Skip to content
Join our Newsletter
Join our Newsletter

Vaccine passport topic of discussion among councillors

The topic of vaccine passports sparked discussion among councillors at the Village of Pemberton's Aug. 31 council meeting
example of digital COVID vaccine passport
Vaccine passports was a topic of discussion at the Aug. 31 Pemberton council meeting.

A letter to council from a Pemberton local about vaccine passports sparked a discussion at the council table at the Aug. 31 meeting.

The letter from Graham Camm urged council “to speak out and 100 per cent denounce any and all forms of segregationist vaccine passports in any part of Pemberton.

“If nothing is done about this, I will personally be filing human rights violations against any business and individual who violates my human rights to privacy and to be free from discrimination.”

While Councillor Ted Craddock moved to receive and file the letter with no discussion, Coun.
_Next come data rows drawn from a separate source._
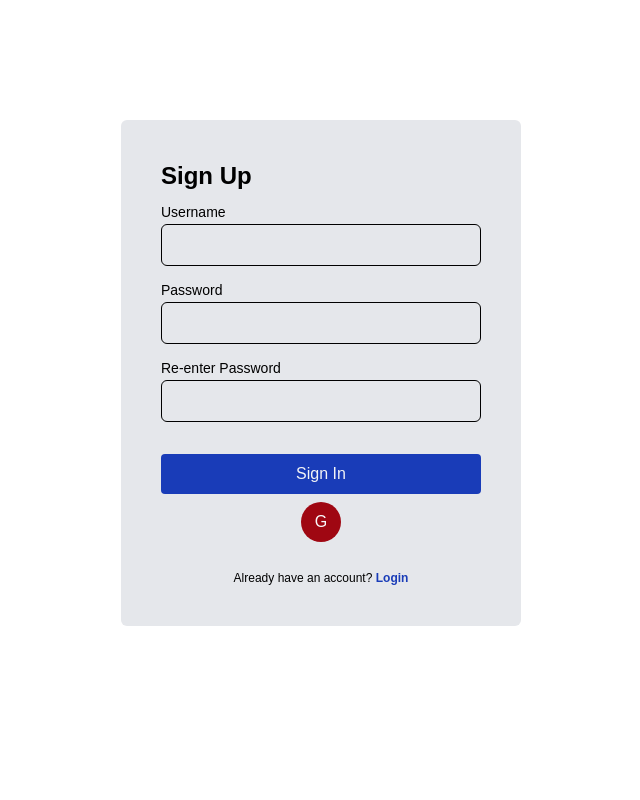
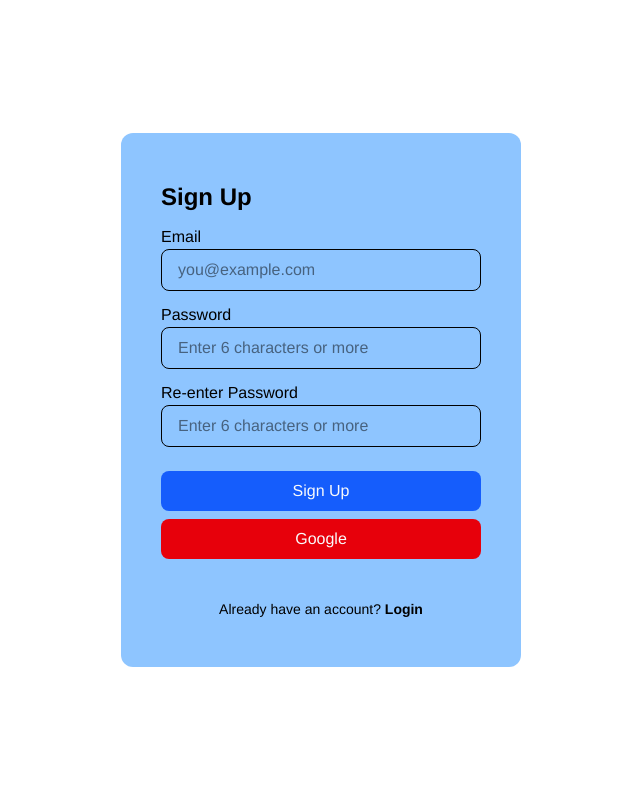
Before and after one commit to JamesBillate/LunasExpress, a Next.js app in the folder lunas-express/: page / in a window 1280 px wide. Shown: the top 800 px of the page, without its empty margins (319-959 px from the left). Built offline with nearby package versions, Linux system fonts and the light colour scheme.

Commit message:
Authform creation and update

```diff
--- /dev/null
+++ b/lunas-express/src/app/auth_components/AuthFields.jsx
@@ -0,0 +1,25 @@
+export default function EntryField({ type, label, placeholder }) {
+  return (
+    <>
+      <label className="mt-3">{label}</label>
+      <input
+        className="border-1 pl-4 py-2 pr-5 rounded-lg text-md w-[100%]"
+        placeholder={placeholder}
+        type={type}
+      />
+    </>
+  );
+}
+
+export function Button({ type, label, color }) {
+  return (
+    <>
+      <button
+        className={`mt-2 ${color} p-2 rounded-lg text-gray-50 font-medium cursor-pointer`}
+        type={type}
+      >
+        {label}
+      </button>
+    </>
+  );
+}
--- a/lunas-express/src/app/auth_components/AuthForm.jsx
+++ b/lunas-express/src/app/auth_components/AuthForm.jsx
@@ -1,28 +1,50 @@
-"use client";
+import EntryField, { Button } from "./AuthFields";
 
-import Login from "./Login.jsx";
-import SignUp from "./SignUp.jsx";
-import { useState } from "react";
-
-export default function Authform() {
-  const [authType, setAuthType] = useState("signup");
-
-  const renderAuthForm = () => {
-    switch (authType) {
-      case "login":
-        return <Login />;
-      case "signup":
-        return <SignUp />;
-      default:
-        return <Login />;
-    }
-  };
-
+export default function AuthForm({ title, buttonText, authMode }) {
   return (
     <>
-      <div className="flex justify-center">
-        <div className="w-[50vh] bg-gray-200 p-10 rounded-md mt-[15vh]">
-          {renderAuthForm()}
+      <div className="flex justify-center items-center h-screen">
+        <div className="px-10 py-12 bg-blue-300 w-[25rem] rounded-xl">
+          <form className="grid">
+            <h1 className="text-2xl font-bold">{title}</h1>
+            <EntryField
+              type="text"
+              label="Email"
+              placeholder="you@example.com"
+            />
+            <EntryField
+              type="password"
+              label="Password"
+              placeholder="Enter 6 characters or more"
+            />
+            {authMode === "signup" && (
+              <EntryField
+                type="password"
+                label="Re-enter Password"
+                placeholder="Enter 6 characters or more"
+              />
+            )}
+            {authMode === "login" && (
+              <div className="mt-2 text-right text-sm cursor-pointer">
+                <span>Forgot password?</span>
+              </div>
+            )}
+            <div className="p-2"></div>
+            <Button type="submit" label={buttonText} color="bg-blue-600" />
+            <Button type="button" label="Google" color="bg-red-600" />
+            {authMode === "signup" && (
+              <div className="mt-10 text-center text-sm">
+                Already have an account?
+                <span className="font-semibold cursor-pointer"> Login</span>
+              </div>
+            )}
+            {authMode === "login" && (
+              <div className="mt-10 text-center text-sm">
+                Dont have an account?
+                <span className="font-semibold cursor-pointer"> Sign Up</span>
+              </div>
+            )}
+          </form>
         </div>
       </div>
     </>
--- a/lunas-express/src/app/auth_components/Login.jsx
+++ b/lunas-express/src/app/auth_components/Login.jsx
@@ -1,49 +1,9 @@
-const labels = " text-sm";
-const fields = " pl-2 p-2 mb-3 border-1 rounded-md";
-const global = " w-[100%]";
+import AuthForm from "./AuthForm";
 
 export default function Login() {
   return (
     <>
-      <form>
-        <h1 className="mb-2 text-2xl font-semibold">Login</h1>
-        <label className={global + labels}>Username</label>
-        <input className={global + fields} type="text"></input>
-        <label className={global + labels}>Password</label>
-        <input className={global + fields} type="password"></input>
-        <div className={global + " mb-4 text-xs text-right cursor-pointer"}>
-          Forgot password?
-        </div>
-        {/* Username Sign In */}
-        <button
-          className={
-            global +
-            " pl-2 p-2 cursor-pointer back rounded-sm bg-blue-800 text-gray-100"
-          }
-          type="submit"
-        >
-          Sign In
-        </button>
-        <div className="flex justify-center mt-2">
-          {/* Google Sign In */}
-          <button
-            className={
-              "p-2 w-[40px] bg-red-800 text-gray-50 rounded-[50%] text-center cursor-pointer"
-            }
-            type="submit"
-          >
-            G
-          </button>
-        </div>
-      </form>
-
-      {/* Sign up section access */}
-      <div className={global + " mt-7 text-xs text-center cursor-pointer"}>
-        No account?{" "}
-        <span className="cursor-pointer text-blue-800 font-semibold">
-          Sign Up
-        </span>
-      </div>
+      <AuthForm title="Login" buttonText="Sign In" authMode="login" />
     </>
   );
 }
--- a/lunas-express/src/app/auth_components/SignUp.jsx
+++ b/lunas-express/src/app/auth_components/SignUp.jsx
@@ -1,49 +1,9 @@
-const labels = " text-sm";
-const fields = " pl-2 p-2 mb-3 border-1 rounded-md";
-const global = " w-[100%]";
+import AuthForm from "./AuthForm";
 
 export default function SignUp() {
   return (
     <>
-      <form>
-        <h1 className="mb-2 text-2xl font-semibold">Sign Up</h1>
-        <label className={global + labels}>Username</label>
-        <input className={global + fields} type="text"></input>
-        <label className={global + labels}>Password</label>
-        <input className={global + fields} type="password"></input>
-        <label className={global + labels}>Re-enter Password</label>
-        <input className={global + fields} type="password"></input>
-
-        {/* Username Sign In */}
-        <button
-          className={
-            global +
-            " mt-5 pl-2 p-2 cursor-pointer back rounded-sm bg-blue-800 text-gray-100"
-          }
-          type="submit"
-        >
-          Sign In
-        </button>
-        <div className="flex justify-center mt-2">
-          {/* Google Sign In */}
-          <button
-            className={
-              "p-2 w-[40px] bg-red-800 text-gray-50 rounded-[50%] text-center cursor-pointer"
-            }
-            type="submit"
-          >
-            G
-          </button>
-        </div>
-      </form>
-
-      {/* Sign up section access */}
-      <div className={global + " mt-7 text-xs text-center cursor-pointer"}>
-        Already have an account?{" "}
-        <span className="cursor-pointer text-blue-800 font-semibold">
-          Login
-        </span>
-      </div>
+      <AuthForm title="Sign Up" buttonText="Sign Up" authMode="signup" />
     </>
   );
 }
--- a/lunas-express/src/app/globals.css
+++ b/lunas-express/src/app/globals.css
@@ -22,5 +22,5 @@
 body {
   background: var(--background);
   color: var(--foreground);
-  font-family: Arial, Helvetica, sans-serif;
+  font-family: Montserrat, Helvetica, sans-serif;
 }
--- a/lunas-express/src/app/page.jsx
+++ b/lunas-express/src/app/page.jsx
@@ -1,11 +1,11 @@
-import AuthForm from "./auth_components/AuthForm.jsx";
+import Login from "./auth_components/Login.jsx";
+import SignUp from "./auth_components/Signup.jsx";
 
 export default function Home() {
   return (
     <>
-      {/* For debugging purposes */}
-      <AuthForm />
-      {/* <SignUp /> */}
+      <SignUp />
+      <Login />
     </>
   );
 }
```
Leah Noble thought the letter was worth discussing among the councillors.

“There’s a lot of people who have come to me in the community with concerns about it. And there’s a lot of people with valid reasons that have not yet been vaccinated,” said Noble. “And they’ve been in the lockdown, right alongside all of us, masking up, and it doesn’t really seem very nice to not allow them to participate in anything fun, especially in view of the fact that people who are vaccinated are still catching it and passing it along.”

However, Coun. Amica Antonelli said she believes it is not the role of the Village to “influence the public health office,” which was a sentiment that Craddock agreed with.
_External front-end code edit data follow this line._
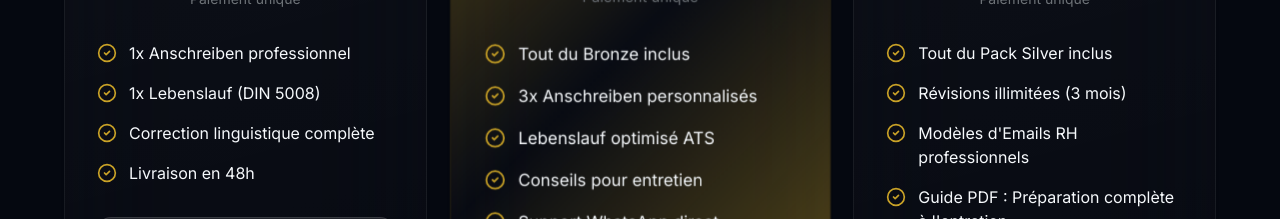
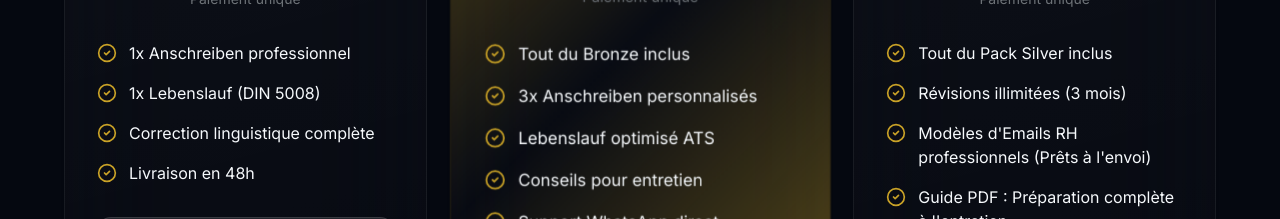
Before and after one commit to ismaiilelkartaoui-hash/deutschdossierexpert, a React (Vite) app: page / in a window 1280 px wide. Shown: the part 2440-2659 px from the top of the page. Built offline with nearby package versions, Linux system fonts and the light colour scheme.

Commit message:
Update feature description in App.tsx

```diff
--- a/src/App.tsx
+++ b/src/App.tsx
@@ -80,10 +80,10 @@ const pricingPlans = [
     icon: Crown,
     gradient: 'from-yellow-400 via-amber-400 to-yellow-500',
     iconBg: 'bg-gradient-to-br from-yellow-400 to-amber-500',
-   features: [
+  features: [
   "Tout du Pack Silver inclus",
   "Révisions illimitées (3 mois)",
-  "Modèles d'Emails RH professionnels",
+  "Modèles d'Emails RH professionnels (Prêts à l'envoi)",
   "Guide PDF : Préparation complète à l'entretien",
   "Support WhatsApp Prioritaire"
 ],
```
“We could say whatever we want, every one of us is going to have a different decision on how we’re going to deal with this,” said Craddock. “But on this type of thing, I look to the people that are scientists and doctors and professionals in the provincial government to make the legislation accordingly, so I think that’s the best way to leave it.”
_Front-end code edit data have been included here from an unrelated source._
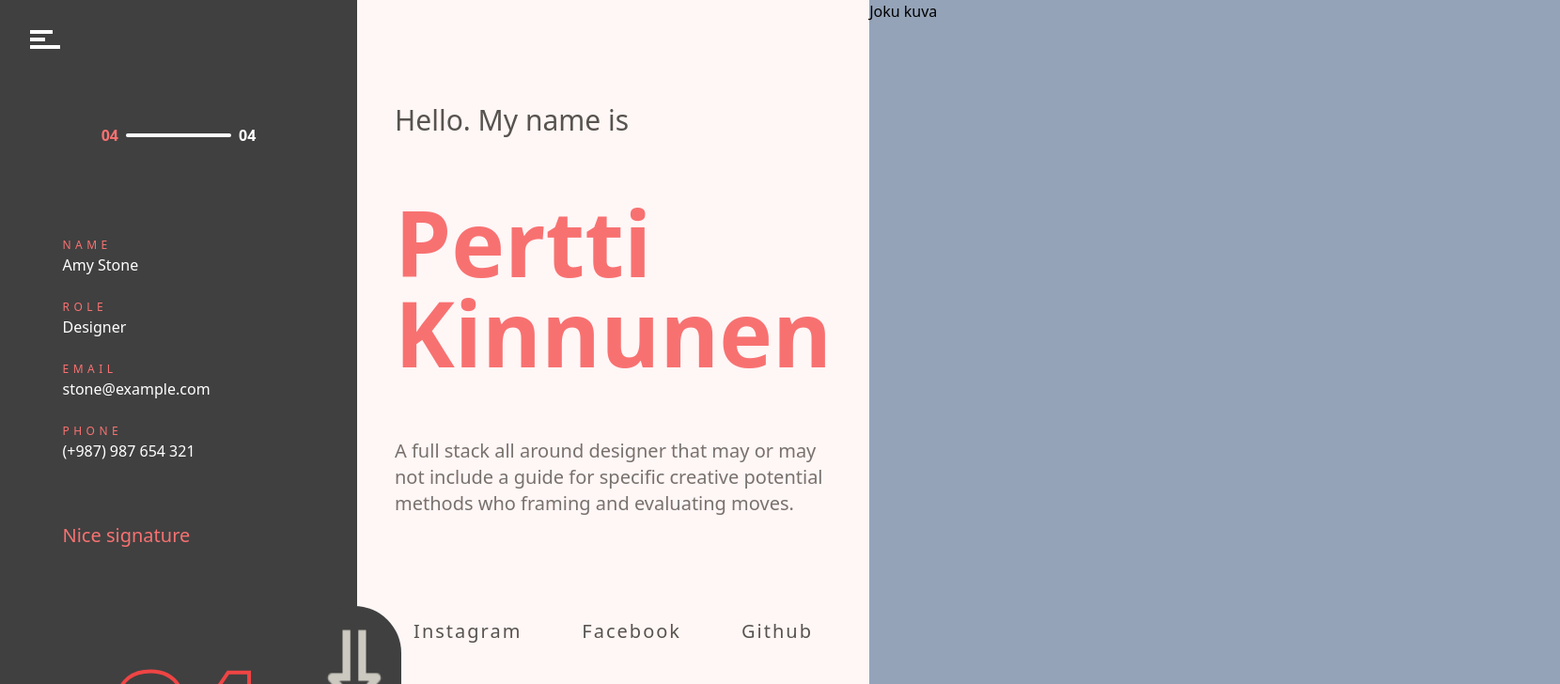
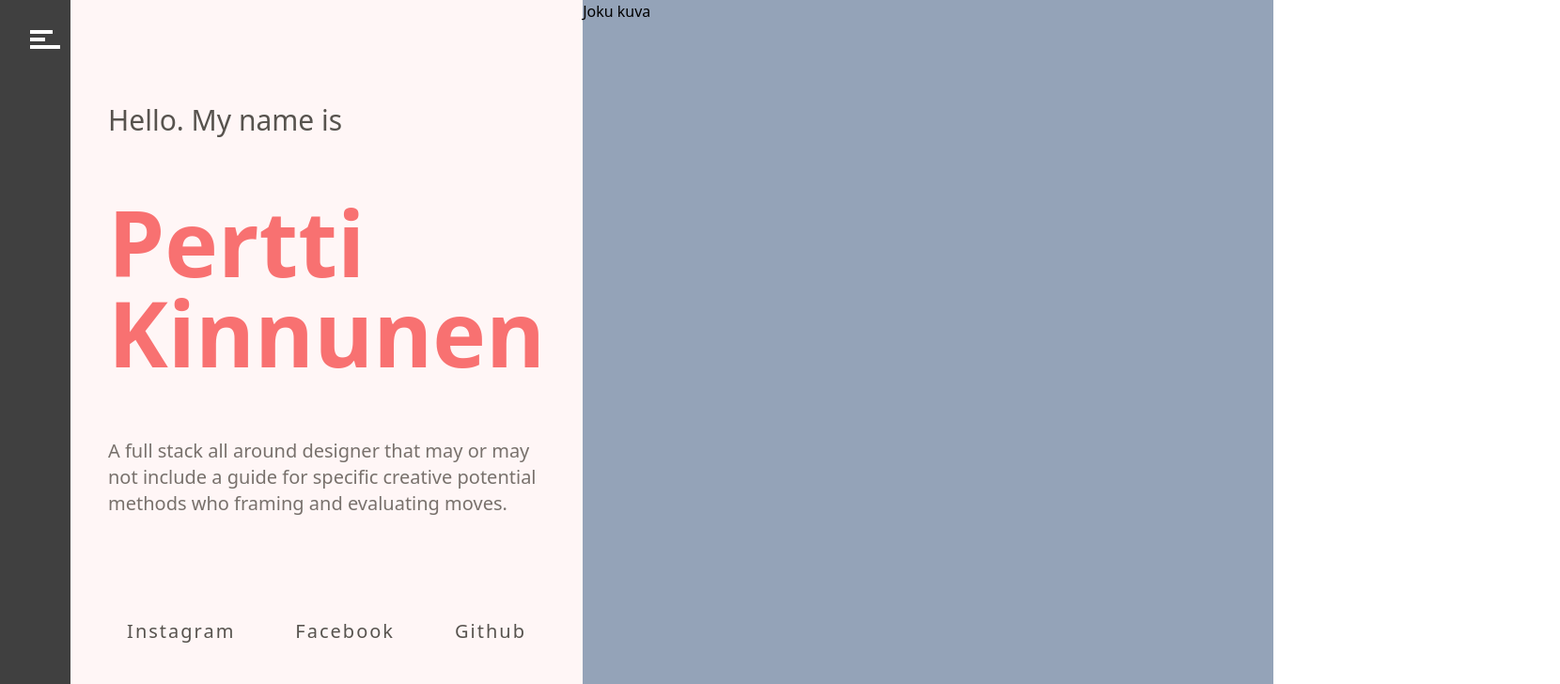
Before and after one commit to Al1babax/portfolioTemplate, a React (Create React App) app in the folder portfolio-template/: page / in a window 1280 px wide. Shown: the top 728 px of the page at 94% size, 1660 px wide, since content can reach past the window. Built offline with nearby package versions, Linux system fonts and the light colour scheme.

Commit message:
sidebar fixed

```diff
--- a/portfolio-template/src/components/Sidebar.jsx
+++ b/portfolio-template/src/components/Sidebar.jsx
@@ -88,7 +88,7 @@ export function Sidebar() {
   const infoValueCSS = "text-white -mt-1";
 
   return (
-    <div className="sidebar min-w-[380px] bg-neutral-700 h-screen sticky top-0">
+    <div className="sidebar min-w-[75px] bg-neutral-700 h-screen sticky top-0 2xl:min-w-[380px]">
       <Menu
         menuOpen={menuOpen}
         setMenuOpen={setMenuOpen}
@@ -106,7 +106,7 @@ export function Sidebar() {
           ></div>
         </button>
       </div>
-      <div className="otherStuff bg-red-0 h-4/5 w-[65%] mx-auto mt-20">
+      {(screenWidth >= 1536) && <div className="otherStuff bg-red-0 h-4/5 w-[65%] mx-auto mt-20">
         <div className="pageNumber flex gap-2 items-center justify-center font-bold">
           <p className={`${menuOpen ? "text-black opacity-[65%]" : "text-red-400"} ${pageNumberPosition ? "-translate-x-1" : ""} duration-400 ease-in-out z-50`}>0{pageNumber}</p>
           <div className="line h-1 w-28 bg-white rounded z-50"></div>
@@ -129,7 +129,7 @@ export function Sidebar() {
         <div className={`arrow absolute ${menuOpen ? "right-2" : "bg-neutral-700 -right-[47px]"} w-[100px] h-[135px] bottom-5 rounded-[150px] flex justify-center items-end z-50 duration-1000`}>
             <img src={downArrow} alt="" className="w-[100px] h-[100px] invert animate-bounce z-50" />
         </div>
-      </div>
+      </div>}
     </div>
   );
 }
--- a/portfolio-template/src/modals/Menu.jsx
+++ b/portfolio-template/src/modals/Menu.jsx
@@ -32,7 +32,7 @@ export function Menu(props) {
     }
 
     return (
-        <div className={`menu w-full h-full bg-gradient-to-t from-neutral-800 via-neutral-600 to-red-500  absolute top-0 z-10 ${menuOpen ? "left-0" : "-left-[470px]"} duration-1000 ease-in-out`}>
+        <div className={`menu w-[380px] 2xl:w-full h-full bg-gradient-to-tl from-neutral-800 via-neutral-600 to-red-400 absolute top-0 z-10 ${menuOpen ? "left-0" : "-left-[470px]"} duration-1000 ease-in-out`}>
             <div className="links bg-green-0 w-3/4 h-3/4 text-white">
                 <button className="mt-4 mx-10" onClick={closeMenu}>
                     <p className="text-4xl">x</p>
--- a/portfolio-template/src/modals/ProjectCard.jsx
+++ b/portfolio-template/src/modals/ProjectCard.jsx
@@ -31,7 +31,7 @@ export function ProjectCard(props) {
 
     return (
         <button className="projectCard w-[400px] h-[400px] bg-slate-600 overflow-hidden relative" onMouseEnter={mouseEnter} onMouseLeave={mouseLeave} onClick={openProject}>
-            <div className={`info absolute z-40 bg-red-400 w-full h-full flex flex-col justify-end gap-4 pb-5 pl-5 text-white ${isHovered ? "" : "-translate-x-[500px]"} duration-500 ease-in-out`}>
+            <div className={`info absolute z-40 bg-black bg-opacity-[60%] w-full h-full flex flex-col justify-end gap-4 pb-5 pl-5 text-white ${isHovered ? "" : "-translate-x-[500px]"} duration-500 ease-in-out`}>
                 <h1 className="name z-40 text-xl">{name}</h1>
                 <div className="desc flex items-center gap-2">
                     <div className="line w-6 h-[2px] bg-white z-40"></div>
--- a/portfolio-template/src/modals/Timeline.jsx
+++ b/portfolio-template/src/modals/Timeline.jsx
@@ -21,7 +21,7 @@ export function Timeline(props) {
             onMouseLeave={() => handleMouseLeave(id)}
         >
             <div className="div viivat flex gap-5 justify-center items-center w-1/4 bg-blue-0">
-                <p className={`text-red-500 font-sans ${isColored ? "-translate-x-4 text-xl -mr-2" : ""}  duration-300`}>{year}</p>
+                <p className={`text-red-500 ${isColored ? "-translate-x-4 text-xl -mr-2" : ""}  duration-300`}>{year}</p>
                 <div className={`ball w-10 h-10 border-4 border-red-500 rounded-[200px] relative flex items-center justify-center ${isColored ? "" : ""} duration-0`}>
                     <div className={`"smallball absolute w-5 h-5 ${isColored ? "bg-red-700" : ""} rounded-[200px] duration-300"`}>
                     </div>
@@ -29,8 +29,8 @@ export function Timeline(props) {
                 </div>
             </div>
             <div className="text flex gap-3 items-center w-3/4">
-                <p className={`"pl-8 font-serif ${isColored ? "text-white" : ""} duration-300`}>{yearGap}</p>
-                <p className={`"pl-8 font-serif ${isColored ? "text-white" : ""} duration-300`}>{text}</p>
+                <p className={`"pl-8  ${isColored ? "text-white" : ""} duration-300`}>{yearGap}</p>
+                <p className={`"pl-8  ${isColored ? "text-white" : ""} duration-300`}>{text}</p>
             </div>
         </div>
     );
```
While Mayor Richman acknowledged the concerns of the people, and admitted that this is “an uncomfortable conversation,” with the “potential of dividing society down new lines,” he agreed with Antonelli that not enough is currently known on how the vaccine passport roll out will work to speak out against it on behalf of the town.

“We are here to represent the people and I don’t know how we can gauge our community sentiment on this,” said Richman. “There are some very upset people that are very vocal about it—I hear them, but I don’t know how I could confidently say, ‘I represent the Village of Pemberton and this is how the Village of Pemberton feels on this matter, and therefore…’”

Richman urged any citizens with concerns on this topic to direct their comments straight to the provincial health authorities for the time being until more is known on the roll-out of vaccines cards.